When looking for nourishing skincare products, it’s not only the type of oil or butter you plump for which matters – but the quality too. Jean Glen of Skinvelop Skincare explains.
When buying skincare, we generally tend to opt for an emulsion or lotion, because they are easy and convenient to use. As far as vitamin-packed virgin oils go, we tend to only use them to dress our salads!
But unrefined virgin oils have so many amazing benefits to offer the skin and are well worth incorporating into your daily skincare regime.
If you have oily, spot-prone skin, there are certain oils that should be avoided because of their comedogenic (pore-clogging) properties. These include wheatgerm and soyabean. However, certain oils, such as the wonderfully healing rosehip, blackcurrant or borage, contain lighter linoleic fatty acids and are perfect for using on oily skin types. These lightly textured oils can work wonders on the skin, helping to even out skin tone – and reduce acne scarring as an added bonus.

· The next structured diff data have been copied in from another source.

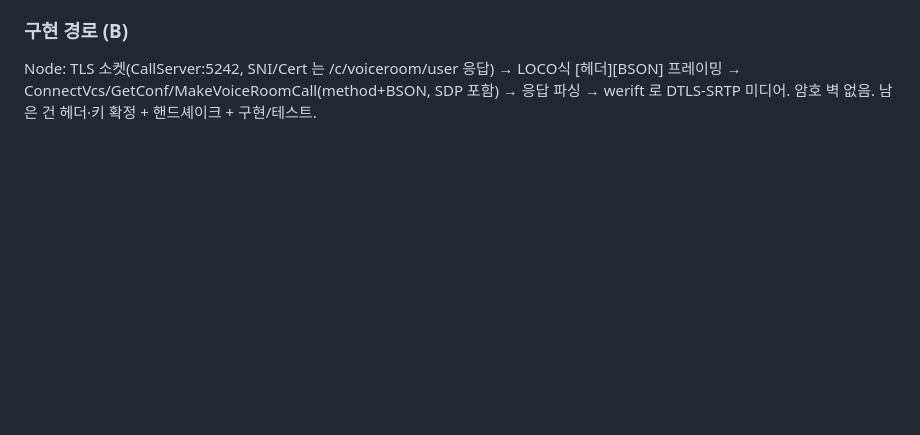
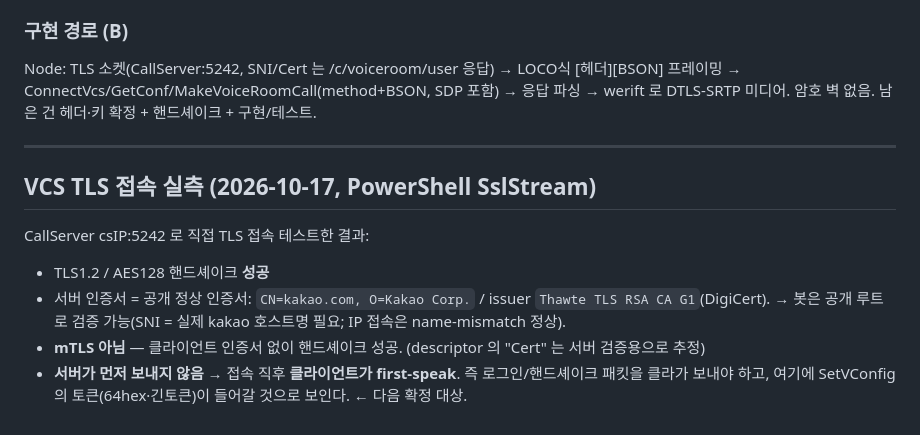
Before and after one commit to bgim94175-web/kakaotalk-macro, a Markdown page: tools/frida/FINDINGS.md, the part around the change. GitHub-like rendering; blank space fills up the shorter version.

Commit message:
Voice room: VCS TLS probe — standard TLS, no mTLS, client speaks first
A direct SslStream connect to CallServer:5242 succeeds with TLS1.2/AES128 and a
normal public cert (CN=kakao.com, DigiCert/Thawte chain), no client certificate
required, and the server sends nothing on connect. So the transport is ordinary
TLS the bot can verify with public roots (real SNI, not the IP), there is no
mTLS branch to handle, and the client must send the first VCS packet — a
login/handshake that likely carries SetVConfig's two tokens. Recorded in
FINDINGS.md; pinning that first packet is the next step.

Co-Authored-By: Claude Opus 4.8 <noreply@anthropic.com>
Claude-Session: https://claude.ai/code/session_017x2A4h7NaB4EGgCNvGM9Qf

```diff
--- a/tools/frida/FINDINGS.md
+++ b/tools/frida/FINDINGS.md
@@ -183,3 +183,12 @@ ICE/net:   ICEType · candidateType · NetWorkType · netType · mobileNetType
 Node: TLS 소켓(CallServer:5242, SNI/Cert 는 /c/voiceroom/user 응답) → LOCO식 [헤더][BSON] 프레이밍
  → ConnectVcs/GetConf/MakeVoiceRoomCall(method+BSON, SDP 포함) → 응답 파싱 → werift 로 DTLS-SRTP 미디어.
 암호 벽 없음. 남은 건 헤더·키 확정 + 핸드셰이크 + 구현/테스트.
+
+---
+
+## VCS TLS 접속 실측 (2026-10-17, PowerShell SslStream)
+CallServer csIP:5242 로 직접 TLS 접속 테스트한 결과:
+- TLS1.2 / AES128 핸드셰이크 **성공**
+- 서버 인증서 = 공개 정상 인증서: `CN=kakao.com, O=Kakao Corp.` / issuer `Thawte TLS RSA CA G1`(DigiCert). → 봇은 공개 루트로 검증 가능(SNI = 실제 kakao 호스트명 필요; IP 접속은 name-mismatch 정상).
+- **mTLS 아님** — 클라이언트 인증서 없이 핸드셰이크 성공. (descriptor 의 "Cert" 는 서버 검증용으로 추정)
+- **서버가 먼저 보내지 않음** → 접속 직후 **클라이언트가 first-speak**. 즉 로그인/핸드셰이크 패킷을 클라가 보내야 하고, 여기에 SetVConfig 의 토큰(64hex·긴토큰)이 들어갈 것으로 보인다. ← 다음 확정 대상.
```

Dry skin, as you can imagine, responds well to oils and butters and can cope quite easily with the richer and heavier oleic fatty acids (omega 9). The richest source of these is olive oil, however camellia, avocado and borage oils also contain oleic acid in varying amounts. These rich velvety oils help with the promotion of cell regeneration and are your one-stop anti-aging shop!

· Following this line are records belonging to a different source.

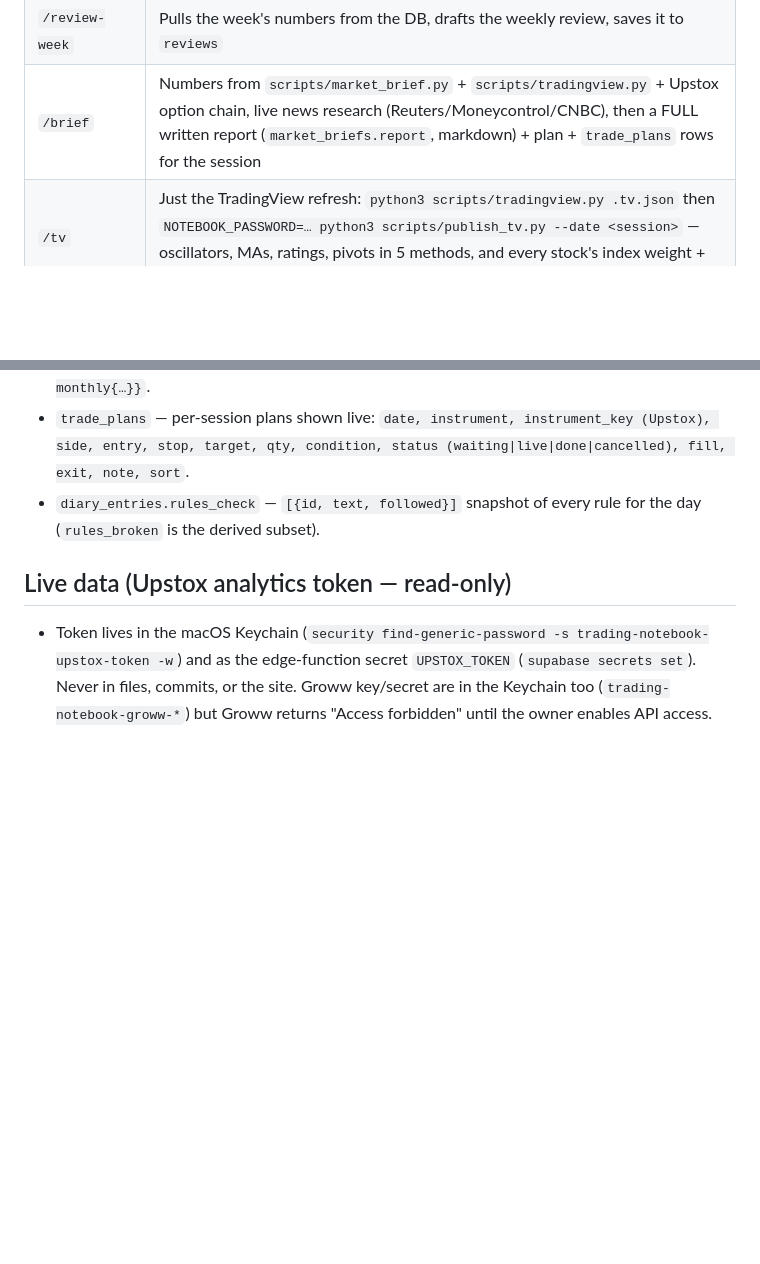
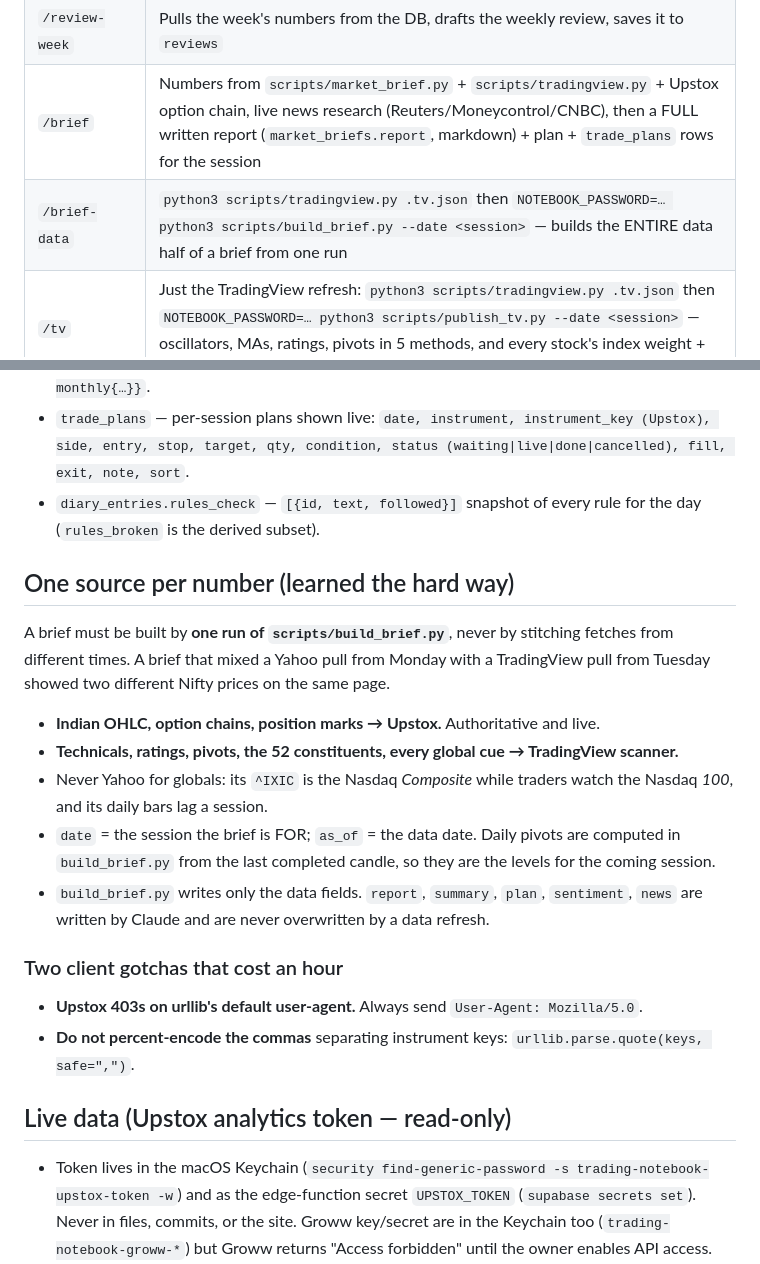
Before and after one commit to erankitgate/trading-notebook, a Markdown page: CLAUDE.md, 2 parts joined by grey strips. Drawn GitHub-style; blank space fills up the shorter version.

Commit message:
Document the one-source-per-number rule and add /brief-data
Co-Authored-By: Claude Opus 5 <noreply@anthropic.com>

```diff
--- a/CLAUDE.md
+++ b/CLAUDE.md
@@ -18,6 +18,7 @@ The owner opens Claude Code in this folder every day. The project slash commands
 | `/learn <topic>` | Writes a full guide as an Artifact, then saves a `learning_notes` row linking to it |
 | `/review-week` | Pulls the week's numbers from the DB, drafts the weekly review, saves it to `reviews` |
 | `/brief` | Numbers from `scripts/market_brief.py` + `scripts/tradingview.py` + Upstox option chain, live news research (Reuters/Moneycontrol/CNBC), then a FULL written report (`market_briefs.report`, markdown) + plan + `trade_plans` rows for the session |
+| `/brief-data` | `python3 scripts/tradingview.py .tv.json` then `NOTEBOOK_PASSWORD=… python3 scripts/build_brief.py --date <session>` — builds the ENTIRE data half of a brief from one run |
 | `/tv` | Just the TradingView refresh: `python3 scripts/tradingview.py .tv.json` then `NOTEBOOK_PASSWORD=… python3 scripts/publish_tv.py --date <session>` — oscillators, MAs, ratings, pivots in 5 methods, and every stock's index weight + points contribution |
 | `/balance <₹>` | Records the day's account balance in `capital_log` (hero card + balance chart) |
 | `/deploy` | Runs checks + tests, commits, pushes, watches the Pages deploy until green |
@@ -89,6 +90,25 @@ tests/e2e/run.js      headless Chrome (puppeteer-core) walk of every route in de
 - `trade_plans` — per-session plans shown live: `date, instrument, instrument_key (Upstox), side, entry, stop, target, qty, condition, status (waiting|live|done|cancelled), fill, exit, note, sort`.
 - `diary_entries.rules_check` — `[{id, text, followed}]` snapshot of every rule for the day (`rules_broken` is the derived subset).
 
+## One source per number (learned the hard way)
+
+A brief must be built by **one run of `scripts/build_brief.py`**, never by stitching fetches from
+different times. A brief that mixed a Yahoo pull from Monday with a TradingView pull from Tuesday
+showed two different Nifty prices on the same page.
+
+- **Indian OHLC, option chains, position marks → Upstox.** Authoritative and live.
+- **Technicals, ratings, pivots, the 52 constituents, every global cue → TradingView scanner.**
+- Never Yahoo for globals: its `^IXIC` is the Nasdaq *Composite* while traders watch the Nasdaq *100*,
+  and its daily bars lag a session.
+- `date` = the session the brief is FOR; `as_of` = the data date. Daily pivots are computed in
+  `build_brief.py` from the last completed candle, so they are the levels for the coming session.
+- `build_brief.py` writes only the data fields. `report`, `summary`, `plan`, `sentiment`, `news`
+  are written by Claude and are never overwritten by a data refresh.
+
+### Two client gotchas that cost an hour
+- **Upstox 403s on urllib's default user-agent.** Always send `User-Agent: Mozilla/5.0`.
+- **Do not percent-encode the commas** separating instrument keys: `urllib.parse.quote(keys, safe=",")`.
+
 ## Live data (Upstox analytics token — read-only)
 
 - Token lives in the macOS Keychain (`security find-generic-password -s trading-notebook-upstox-token -w`) and as the edge-function
```
Also changed, not shown: .claude/commands/brief-data.md (added, +17 -0 lines).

Where does that leave normal skin? Can it too benefit from oil? The answer is yes! Normal skin can enjoy the best from the previous categories, a lighter linoleic oil such as borage in summer, and something richer offering more environmental protection, such as shea butter or virgin coconut oil, for those harsher winter months.
No matter what skin type, there's a beautiful plant based oil or butter out there for you and the fun is in experimenting and blending to suit your preference. Here are some suggestions to get you started.
Mineral oil (paraffinum liquidum), is a cheap petrolatum derivative found in baby oil. Cosmetically, it has a reputation for blocking pores and has no therapeutic value other than leaving skin temporarily soft. Studies have found it may be the cause of certain respiratory and hormonal problems and yet 98% of US skincare products contains this substance. Avoid it!